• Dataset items
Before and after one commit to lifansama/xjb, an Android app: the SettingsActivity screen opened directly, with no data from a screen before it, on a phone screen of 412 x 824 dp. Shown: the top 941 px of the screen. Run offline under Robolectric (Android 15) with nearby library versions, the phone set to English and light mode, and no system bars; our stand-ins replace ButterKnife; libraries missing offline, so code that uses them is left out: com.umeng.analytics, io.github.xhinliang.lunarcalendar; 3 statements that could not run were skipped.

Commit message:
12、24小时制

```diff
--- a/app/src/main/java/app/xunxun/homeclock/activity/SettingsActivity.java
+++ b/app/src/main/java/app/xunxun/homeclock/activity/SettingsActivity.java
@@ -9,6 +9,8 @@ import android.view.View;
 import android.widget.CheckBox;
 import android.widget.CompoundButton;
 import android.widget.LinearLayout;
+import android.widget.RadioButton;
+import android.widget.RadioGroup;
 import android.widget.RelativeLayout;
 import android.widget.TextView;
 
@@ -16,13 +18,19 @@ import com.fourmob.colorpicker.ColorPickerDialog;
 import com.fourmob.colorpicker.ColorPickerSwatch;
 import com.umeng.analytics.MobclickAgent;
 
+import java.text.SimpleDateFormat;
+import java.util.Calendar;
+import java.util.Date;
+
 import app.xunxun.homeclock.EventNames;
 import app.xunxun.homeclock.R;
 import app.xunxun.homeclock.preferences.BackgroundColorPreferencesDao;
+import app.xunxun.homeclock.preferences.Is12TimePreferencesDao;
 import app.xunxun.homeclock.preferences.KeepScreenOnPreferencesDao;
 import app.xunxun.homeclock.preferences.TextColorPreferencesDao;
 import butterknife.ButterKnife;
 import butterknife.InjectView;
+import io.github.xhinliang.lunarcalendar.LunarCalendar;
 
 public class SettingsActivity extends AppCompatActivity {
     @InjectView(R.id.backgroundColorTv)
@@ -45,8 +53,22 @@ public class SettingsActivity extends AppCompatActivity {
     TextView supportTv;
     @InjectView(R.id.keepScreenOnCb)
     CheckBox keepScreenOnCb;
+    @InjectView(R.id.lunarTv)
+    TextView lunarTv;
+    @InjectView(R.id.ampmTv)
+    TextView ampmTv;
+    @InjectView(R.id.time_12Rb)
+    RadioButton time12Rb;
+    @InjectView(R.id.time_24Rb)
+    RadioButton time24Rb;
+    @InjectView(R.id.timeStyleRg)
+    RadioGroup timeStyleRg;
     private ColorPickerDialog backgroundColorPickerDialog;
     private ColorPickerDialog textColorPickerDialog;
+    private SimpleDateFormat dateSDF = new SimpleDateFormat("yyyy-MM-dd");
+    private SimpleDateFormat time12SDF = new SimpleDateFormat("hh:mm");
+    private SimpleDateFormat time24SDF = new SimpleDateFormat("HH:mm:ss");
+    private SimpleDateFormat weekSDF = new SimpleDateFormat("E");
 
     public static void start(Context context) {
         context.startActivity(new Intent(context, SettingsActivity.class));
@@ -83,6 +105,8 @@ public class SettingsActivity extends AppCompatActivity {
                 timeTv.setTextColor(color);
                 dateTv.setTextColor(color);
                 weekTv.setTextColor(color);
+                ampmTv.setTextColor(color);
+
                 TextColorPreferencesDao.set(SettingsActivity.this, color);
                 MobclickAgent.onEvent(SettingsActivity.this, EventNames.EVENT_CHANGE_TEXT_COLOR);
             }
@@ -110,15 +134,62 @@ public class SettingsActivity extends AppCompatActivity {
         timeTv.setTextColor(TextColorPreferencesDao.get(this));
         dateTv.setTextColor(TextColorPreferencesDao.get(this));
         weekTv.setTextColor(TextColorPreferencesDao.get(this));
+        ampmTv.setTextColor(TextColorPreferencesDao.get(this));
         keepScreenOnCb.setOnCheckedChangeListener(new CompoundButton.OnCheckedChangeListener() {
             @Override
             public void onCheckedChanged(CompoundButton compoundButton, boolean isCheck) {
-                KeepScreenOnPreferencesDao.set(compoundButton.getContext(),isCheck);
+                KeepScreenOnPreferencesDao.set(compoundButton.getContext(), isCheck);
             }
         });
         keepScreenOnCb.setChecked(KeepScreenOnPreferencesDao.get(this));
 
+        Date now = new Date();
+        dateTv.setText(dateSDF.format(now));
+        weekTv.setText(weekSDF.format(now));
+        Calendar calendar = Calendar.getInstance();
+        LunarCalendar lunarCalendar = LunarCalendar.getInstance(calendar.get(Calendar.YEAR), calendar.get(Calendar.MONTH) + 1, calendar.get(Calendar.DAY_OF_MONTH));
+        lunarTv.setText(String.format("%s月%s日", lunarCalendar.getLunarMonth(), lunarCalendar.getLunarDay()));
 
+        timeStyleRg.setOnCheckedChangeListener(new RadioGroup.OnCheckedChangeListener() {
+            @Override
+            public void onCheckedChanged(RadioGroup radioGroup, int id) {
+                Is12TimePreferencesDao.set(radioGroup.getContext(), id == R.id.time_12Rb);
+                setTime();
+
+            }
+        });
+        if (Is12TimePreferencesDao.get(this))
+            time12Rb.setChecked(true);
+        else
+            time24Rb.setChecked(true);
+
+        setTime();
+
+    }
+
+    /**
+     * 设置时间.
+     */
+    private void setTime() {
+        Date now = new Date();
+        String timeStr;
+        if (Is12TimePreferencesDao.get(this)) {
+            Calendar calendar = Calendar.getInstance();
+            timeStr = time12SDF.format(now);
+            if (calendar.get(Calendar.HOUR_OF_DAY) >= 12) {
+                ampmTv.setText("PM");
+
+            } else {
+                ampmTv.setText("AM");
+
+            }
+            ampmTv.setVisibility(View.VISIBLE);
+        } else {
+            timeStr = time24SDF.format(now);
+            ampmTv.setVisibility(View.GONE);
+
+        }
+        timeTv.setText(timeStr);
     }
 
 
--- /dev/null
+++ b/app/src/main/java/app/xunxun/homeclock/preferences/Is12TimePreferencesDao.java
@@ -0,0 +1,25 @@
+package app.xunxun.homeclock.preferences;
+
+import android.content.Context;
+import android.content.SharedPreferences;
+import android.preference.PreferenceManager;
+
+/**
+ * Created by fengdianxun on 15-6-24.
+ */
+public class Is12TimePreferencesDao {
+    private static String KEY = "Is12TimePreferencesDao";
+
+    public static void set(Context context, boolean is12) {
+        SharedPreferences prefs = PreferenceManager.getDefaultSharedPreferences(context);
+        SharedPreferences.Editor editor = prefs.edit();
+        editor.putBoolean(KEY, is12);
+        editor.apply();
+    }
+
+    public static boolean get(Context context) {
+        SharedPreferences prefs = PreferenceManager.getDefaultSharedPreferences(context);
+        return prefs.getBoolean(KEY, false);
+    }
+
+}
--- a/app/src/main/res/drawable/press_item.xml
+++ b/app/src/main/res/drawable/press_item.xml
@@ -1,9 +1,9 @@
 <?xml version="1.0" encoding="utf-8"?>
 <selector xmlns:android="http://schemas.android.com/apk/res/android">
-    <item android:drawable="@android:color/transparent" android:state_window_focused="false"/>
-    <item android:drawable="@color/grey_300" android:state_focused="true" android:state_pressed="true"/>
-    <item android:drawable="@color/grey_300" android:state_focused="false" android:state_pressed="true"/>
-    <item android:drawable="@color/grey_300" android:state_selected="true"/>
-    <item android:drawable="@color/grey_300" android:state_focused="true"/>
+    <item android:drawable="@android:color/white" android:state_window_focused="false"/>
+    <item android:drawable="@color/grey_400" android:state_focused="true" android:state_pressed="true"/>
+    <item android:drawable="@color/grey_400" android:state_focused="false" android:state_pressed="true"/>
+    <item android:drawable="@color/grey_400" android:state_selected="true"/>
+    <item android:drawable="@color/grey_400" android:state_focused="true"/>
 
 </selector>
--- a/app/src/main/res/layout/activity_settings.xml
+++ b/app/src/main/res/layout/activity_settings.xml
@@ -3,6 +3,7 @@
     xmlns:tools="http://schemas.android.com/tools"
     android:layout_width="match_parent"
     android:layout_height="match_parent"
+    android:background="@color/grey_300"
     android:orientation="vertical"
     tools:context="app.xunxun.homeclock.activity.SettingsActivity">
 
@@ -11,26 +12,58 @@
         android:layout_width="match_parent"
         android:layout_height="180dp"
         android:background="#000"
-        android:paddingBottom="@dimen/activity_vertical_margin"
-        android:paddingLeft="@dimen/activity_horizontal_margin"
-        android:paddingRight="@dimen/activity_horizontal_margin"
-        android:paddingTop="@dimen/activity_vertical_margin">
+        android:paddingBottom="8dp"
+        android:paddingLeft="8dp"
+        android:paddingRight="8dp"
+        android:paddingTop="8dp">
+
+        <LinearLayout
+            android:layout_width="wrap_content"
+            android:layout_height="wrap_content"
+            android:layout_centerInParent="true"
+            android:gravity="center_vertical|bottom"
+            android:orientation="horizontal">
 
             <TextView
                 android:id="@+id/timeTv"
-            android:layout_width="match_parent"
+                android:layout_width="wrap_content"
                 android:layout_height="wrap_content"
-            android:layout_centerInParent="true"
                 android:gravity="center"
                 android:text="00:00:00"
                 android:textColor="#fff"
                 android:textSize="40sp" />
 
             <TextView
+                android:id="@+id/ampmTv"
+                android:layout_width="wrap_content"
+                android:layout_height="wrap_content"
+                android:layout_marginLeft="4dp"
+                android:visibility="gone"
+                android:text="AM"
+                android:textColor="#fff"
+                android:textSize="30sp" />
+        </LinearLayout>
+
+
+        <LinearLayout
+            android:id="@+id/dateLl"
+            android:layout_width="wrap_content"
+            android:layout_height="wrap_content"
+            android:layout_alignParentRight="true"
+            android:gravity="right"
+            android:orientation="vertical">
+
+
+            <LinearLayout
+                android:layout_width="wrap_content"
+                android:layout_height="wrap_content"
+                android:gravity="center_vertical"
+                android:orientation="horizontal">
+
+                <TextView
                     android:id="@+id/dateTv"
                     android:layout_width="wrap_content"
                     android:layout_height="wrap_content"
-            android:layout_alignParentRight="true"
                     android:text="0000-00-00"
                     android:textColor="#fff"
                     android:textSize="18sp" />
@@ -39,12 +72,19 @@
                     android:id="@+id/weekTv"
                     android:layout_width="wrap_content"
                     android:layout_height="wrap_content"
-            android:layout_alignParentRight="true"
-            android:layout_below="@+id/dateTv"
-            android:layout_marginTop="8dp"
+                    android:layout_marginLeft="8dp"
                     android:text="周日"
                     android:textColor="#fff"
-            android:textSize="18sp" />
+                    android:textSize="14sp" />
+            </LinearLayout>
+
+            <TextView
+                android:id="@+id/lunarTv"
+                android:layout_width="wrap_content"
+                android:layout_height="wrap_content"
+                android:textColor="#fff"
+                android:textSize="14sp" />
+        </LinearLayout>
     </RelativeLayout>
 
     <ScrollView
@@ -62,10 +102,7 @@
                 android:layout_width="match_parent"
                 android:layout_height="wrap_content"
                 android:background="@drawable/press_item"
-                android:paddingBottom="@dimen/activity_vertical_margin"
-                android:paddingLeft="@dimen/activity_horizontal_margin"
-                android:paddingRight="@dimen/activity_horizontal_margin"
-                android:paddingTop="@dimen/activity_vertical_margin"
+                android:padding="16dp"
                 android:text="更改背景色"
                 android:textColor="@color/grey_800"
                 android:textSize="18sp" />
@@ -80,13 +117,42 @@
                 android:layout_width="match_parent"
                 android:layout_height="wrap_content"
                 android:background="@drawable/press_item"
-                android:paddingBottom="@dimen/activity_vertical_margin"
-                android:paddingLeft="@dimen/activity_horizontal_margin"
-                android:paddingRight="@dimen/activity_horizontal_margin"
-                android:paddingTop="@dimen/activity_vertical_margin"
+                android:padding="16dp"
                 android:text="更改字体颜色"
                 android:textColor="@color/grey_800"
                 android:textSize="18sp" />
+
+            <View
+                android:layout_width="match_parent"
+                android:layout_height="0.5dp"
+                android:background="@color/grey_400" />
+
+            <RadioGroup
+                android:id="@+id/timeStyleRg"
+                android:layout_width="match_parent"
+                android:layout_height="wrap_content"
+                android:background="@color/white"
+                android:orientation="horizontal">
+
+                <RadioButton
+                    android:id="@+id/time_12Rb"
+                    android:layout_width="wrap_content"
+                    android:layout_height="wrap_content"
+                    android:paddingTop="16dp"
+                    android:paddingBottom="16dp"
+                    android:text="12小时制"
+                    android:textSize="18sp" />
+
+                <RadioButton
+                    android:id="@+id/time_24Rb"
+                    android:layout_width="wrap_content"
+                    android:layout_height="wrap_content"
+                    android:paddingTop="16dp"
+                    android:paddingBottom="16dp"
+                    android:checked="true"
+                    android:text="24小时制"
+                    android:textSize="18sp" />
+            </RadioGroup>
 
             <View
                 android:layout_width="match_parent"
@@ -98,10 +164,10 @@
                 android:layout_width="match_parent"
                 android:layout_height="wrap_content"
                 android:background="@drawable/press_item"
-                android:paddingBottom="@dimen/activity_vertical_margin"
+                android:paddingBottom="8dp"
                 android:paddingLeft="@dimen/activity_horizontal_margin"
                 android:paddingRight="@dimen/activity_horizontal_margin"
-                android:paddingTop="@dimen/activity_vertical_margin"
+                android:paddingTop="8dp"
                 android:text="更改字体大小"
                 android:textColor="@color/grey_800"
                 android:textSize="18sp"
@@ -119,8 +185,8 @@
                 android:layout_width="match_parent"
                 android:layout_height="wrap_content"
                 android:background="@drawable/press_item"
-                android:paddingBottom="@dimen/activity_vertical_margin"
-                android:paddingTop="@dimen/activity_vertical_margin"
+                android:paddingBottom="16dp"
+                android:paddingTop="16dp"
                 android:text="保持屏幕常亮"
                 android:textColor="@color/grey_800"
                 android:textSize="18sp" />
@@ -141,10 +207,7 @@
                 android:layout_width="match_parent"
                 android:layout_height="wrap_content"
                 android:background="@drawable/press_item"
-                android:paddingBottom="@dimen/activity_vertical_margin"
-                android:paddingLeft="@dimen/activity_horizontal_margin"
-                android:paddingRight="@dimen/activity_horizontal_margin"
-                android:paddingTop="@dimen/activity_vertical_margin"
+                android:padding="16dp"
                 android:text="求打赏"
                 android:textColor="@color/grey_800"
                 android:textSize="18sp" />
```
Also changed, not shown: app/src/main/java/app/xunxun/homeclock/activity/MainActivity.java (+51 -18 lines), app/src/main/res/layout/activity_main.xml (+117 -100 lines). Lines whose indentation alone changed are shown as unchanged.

• Assignment
Collect the lines of the records that include the string "class".

• Solution to the exercise
 public class SettingsActivity extends AppCompatActivity {
@@ -45,8 +53,22 @@ public class SettingsActivity extends AppCompatActivity {
         context.startActivity(new Intent(context, SettingsActivity.class));
@@ -83,6 +105,8 @@ public class SettingsActivity extends AppCompatActivity {
@@ -110,15 +134,62 @@ public class SettingsActivity extends AppCompatActivity {
+public class Is12TimePreferencesDao {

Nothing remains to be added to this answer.